DATA FOR THE TASK: Begin

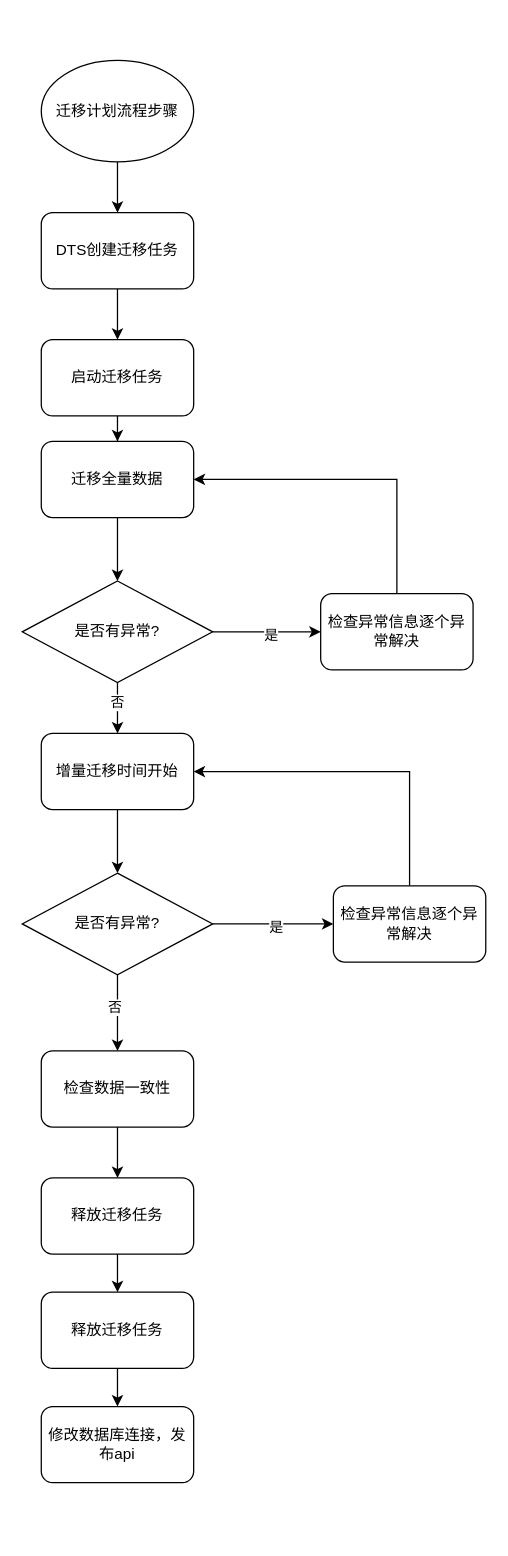
Above: mysql 5.7升级8.0.drawio in wingtian/SAP_F (draw.io), before the change. Source tidied: cells renumbered, new cells numbered last; positions are measured from the earlier drawing's top-left corner, leaving out a move shared by most shapes. Both pictures are drawn from the tidied source at 127%, with x=0, y=0 at pixel (22, 60).
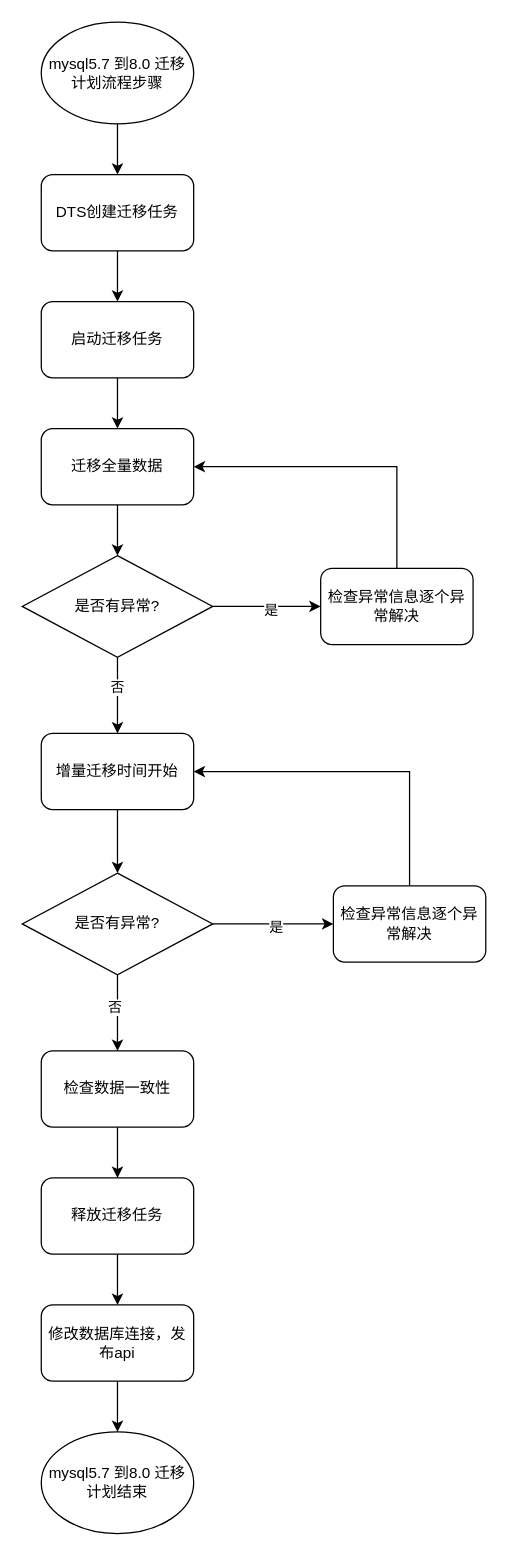
The same page after the edit.

The change refers to these unchanged cells:
```xml
<mxCell id="15" value="释放迁移任务" style="rounded=1;whiteSpace=wrap;html=1;" parent="1" vertex="1">
  <mxGeometry x="15" y="880" width="120" height="60" as="geometry" />
</mxCell>
```

The edit, as a diff of the source:
```diff
@@
-    <mxCell id="3" value="迁移计划流程步骤" style="ellipse;whiteSpace=wrap;html=1;" parent="1" vertex="1">
-      <mxGeometry x="15" width="120" height="80" as="geometry" />
+    <mxCell id="3" value="mysql5.7 到8.0 迁移计划流程步骤" style="ellipse;whiteSpace=wrap;html=1;" parent="1" vertex="1">
+      <mxGeometry x="15" y="-30" width="120" height="80" as="geometry" />
     </mxCell>
@@
     <mxCell id="5" value="DTS创建迁移任务" style="rounded=1;whiteSpace=wrap;html=1;" parent="1" vertex="1">
-      <mxGeometry x="15" y="120" width="120" height="60" as="geometry" />
+      <mxGeometry x="15" y="90" width="120" height="60" as="geometry" />
     </mxCell>
@@
     <mxCell id="7" value="启动迁移任务" style="rounded=1;whiteSpace=wrap;html=1;" parent="1" vertex="1">
-      <mxGeometry x="15" y="220" width="120" height="60" as="geometry" />
+      <mxGeometry x="15" y="190" width="120" height="60" as="geometry" />
     </mxCell>
@@
     <mxCell id="9" value="迁移全量数据" style="rounded=1;whiteSpace=wrap;html=1;" parent="1" vertex="1">
-      <mxGeometry x="15" y="300" width="120" height="60" as="geometry" />
+      <mxGeometry x="15" y="290" width="120" height="60" as="geometry" />
     </mxCell>
@@
-    <mxCell id="14" style="edgeStyle=orthogonalEdgeStyle;rounded=0;jettySize=auto;html=1;" parent="1" edge="1" source="15" target="17">
-      <mxGeometry relative="1" as="geometry" />
-    </mxCell>
+    <mxCell id="33" style="edgeStyle=orthogonalEdgeStyle;rounded=0;jettySize=auto;html=1;" parent="1" edge="1" source="15" target="18">
+      <mxGeometry relative="1" as="geometry" />
+    </mxCell>
@@
-    <mxCell id="16" style="edgeStyle=orthogonalEdgeStyle;rounded=0;jettySize=auto;html=1;" parent="1" edge="1" source="17" target="18">
-      <mxGeometry relative="1" as="geometry" />
-    </mxCell>
-    <mxCell id="17" value="释放迁移任务" style="rounded=1;whiteSpace=wrap;html=1;" parent="1" vertex="1">
-      <mxGeometry x="15" y="970" width="120" height="60" as="geometry" />
-    </mxCell>
+    <mxCell id="34" style="edgeStyle=orthogonalEdgeStyle;rounded=0;jettySize=auto;html=1;" parent="1" edge="1" source="18" target="35">
+      <mxGeometry relative="1" as="geometry" />
+    </mxCell>
     <mxCell id="18" value="修改数据库连接，发布api" style="rounded=1;whiteSpace=wrap;html=1;" parent="1" vertex="1">
-      <mxGeometry x="15" y="1060" width="120" height="60" as="geometry" />
+      <mxGeometry x="15" y="980" width="120" height="60" as="geometry" />
     </mxCell>
@@
     <mxCell id="23" value="是否有异常?" style="rhombus;whiteSpace=wrap;html=1;" parent="1" vertex="1">
-      <mxGeometry y="410" width="150" height="80" as="geometry" />
+      <mxGeometry y="390" width="150" height="80" as="geometry" />
     </mxCell>
@@
     <mxCell id="29" style="edgeStyle=orthogonalEdgeStyle;rounded=0;jettySize=auto;html=1;entryX=1;entryY=0.5;entryDx=0;entryDy=0;" parent="1" edge="1" source="30" target="9">
       <mxGeometry relative="1" as="geometry">
         <Array as="points">
-          <mxPoint x="295" y="330" />
+          <mxPoint x="295" y="320" />
         </Array>
       </mxGeometry>
     </mxCell>
     <mxCell id="30" value="检查异常信息逐个异常解决" style="rounded=1;whiteSpace=wrap;html=1;" parent="1" vertex="1">
-      <mxGeometry x="235" y="420" width="120" height="60" as="geometry" />
+      <mxGeometry x="235" y="400" width="120" height="60" as="geometry" />
     </mxCell>
@@
+    <mxCell id="35" value="mysql5.7 到8.0 迁移计划结束" style="ellipse;whiteSpace=wrap;html=1;" parent="1" vertex="1">
+      <mxGeometry x="15" y="1080" width="120" height="80" as="geometry" />
+    </mxCell>
```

DATA FOR THE TASK: End

▶ **WORK REQUEST**
This exercise needs every line of the listing that contains the word "cells".

▶ **PROBLEM SOLUTION**
Above: mysql 5.7升级8.0.drawio in wingtian/SAP_F (draw.io), before the change. Source tidied: cells renumbered, new cells numbered last; positions are measured from the earlier drawing's top-left corner, leaving out a move shared by most shapes. Both pictures are drawn from the tidied source at 127%, with x=0, y=0 at pixel (22, 60).
The change refers to these unchanged cells:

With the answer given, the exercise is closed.